Web page revision data
BEGIN

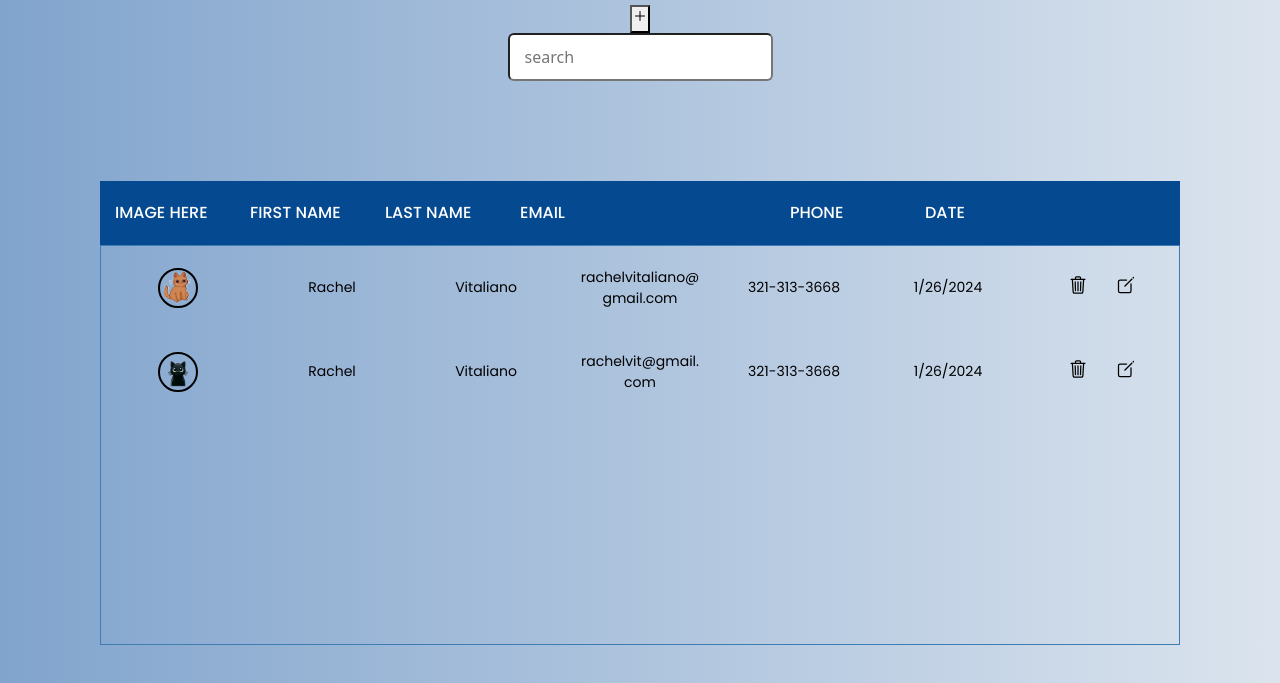
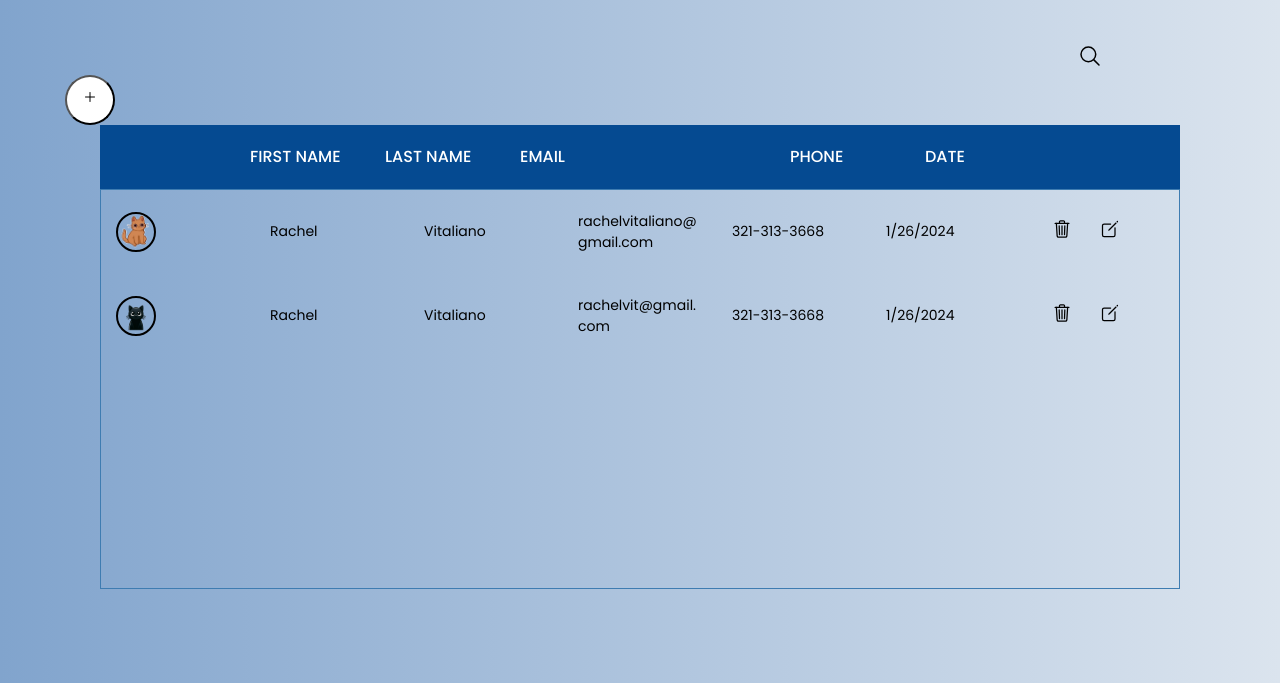
Before and after one commit to parkerblume/PurrfectContacts, a PHP site: page /contacts.html in a window 1280 px wide. Shown: the part 117-800 px from the top of the page. Run offline with PHP 8.4, Linux system fonts and the light colour scheme; lists and menus that the app fills with data are empty.

Commit message:
add user button

```diff
--- a/contacts.html
+++ b/contacts.html
@@ -12,20 +12,28 @@
     <meta charset="UTF-8">
 
 	<script type="module" src="https://unpkg.com/ionicons@7.1.0/dist/ionicons/ionicons.esm.js"></script>
-<script nomodule src="https://unpkg.com/ionicons@7.1.0/dist/ionicons/ionicons.js"></script>
+	<script nomodule src="https://unpkg.com/ionicons@7.1.0/dist/ionicons/ionicons.js"></script>
 </head>
 <body>
 	<nav id="navbar" class="custom-nav"></nav>
 	<h1>Contacts</h1>
-	<div><button type ="add_new"><ion-icon name="add-outline"></ion-icon></button> </button></div>
-	<input placeholder="search"/>
+
     <div class="content-contacts">
+		<div class="box">
+			<input type ="text" placeholder="search"/>
+			<a href = "a">
+				<ion-icon name="search-outline"></ion-icon>
+			</a>
+		</div>
+		<div>
+			<button class ="add_new"><ion-icon name="add-outline"></ion-icon></button> </button>
+		</div>
 		<div class="table-section">
 			<div class="tbl-header">
 			<table cellpadding="0" cellspacing="0" border="0">
 				<thead>
 				<tr>
-					<th>Image here</th>
+					<th></th>
 					<th>First name</th>
 					<th>Last name</th>
 					<th>Email<th>
--- a/css/contacts.css
+++ b/css/contacts.css
@@ -11,6 +11,7 @@
     background: -webkit-linear-gradient(left, #81a4cd, #dbe4ee);
     background: linear-gradient(to right, #81a4cd, #dbe4ee);
     font-family: 'Poppins', sans-serif;
+    display: flex;
   }
 
 /*Contact CSS */
@@ -35,7 +36,7 @@
 
   .content-contacts
   {
-    margin-top:100px;
+    margin-top: 40px;
     justify-content: center;
     align-items: center;
     display: flex;
@@ -71,7 +72,7 @@
   th,td{
     border-bottom: 1px solid black;
     word-break: break-all;
-    text-align: center;
+    text-align: left;
   }
 
   td img{
@@ -93,12 +94,12 @@
 
 /* add user button */
 .add_new{
-  padding: 12px;
-  border-radius: 50%;
-  display: inline-block;
-  color: black;
+  margin-right: 1100px;
+  height: 50px;
+  width: 50px;
+  border-radius: 100%;
   background-color: white;
-  font-size: 64px;
+  font-size: 16px;
 }
 
 .table_button{
@@ -113,9 +114,34 @@
   font-size: 20px;
 }
 
-input{
-  padding: 10px 15px;
-  border-radius: 6px;
+.box{
+  margin-left: 900px;
+  height:30px;
+  display: flex;
+  cursor: pointer;
+  padding: 10px 20px;
+  background: transparent;
+  align-items: center;
+}
+
+.box:hover input{
+  width: 300px;
+}
+
+.box input{
+  width: 0;
+  outline: none;
+  border: none;
+  font-weight: 500;
+  transition: 0.8s;
+  background: white;
+  border-radius: 30px;
+
+}
+
+.box a{
+  color: black;
+  font-size: 24px;
 }
 
   /* for custom scrollbar for webkit browser*/
```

END

• [Activity]:
Look through the entries above. Copy each line in which the string "nomodule" occurs.

• [Written solution]:
-<script nomodule src="https://unpkg.com/ionicons@7.1.0/dist/ionicons/ionicons.js"></script>
+	<script nomodule src="https://unpkg.com/ionicons@7.1.0/dist/ionicons/ionicons.js"></script>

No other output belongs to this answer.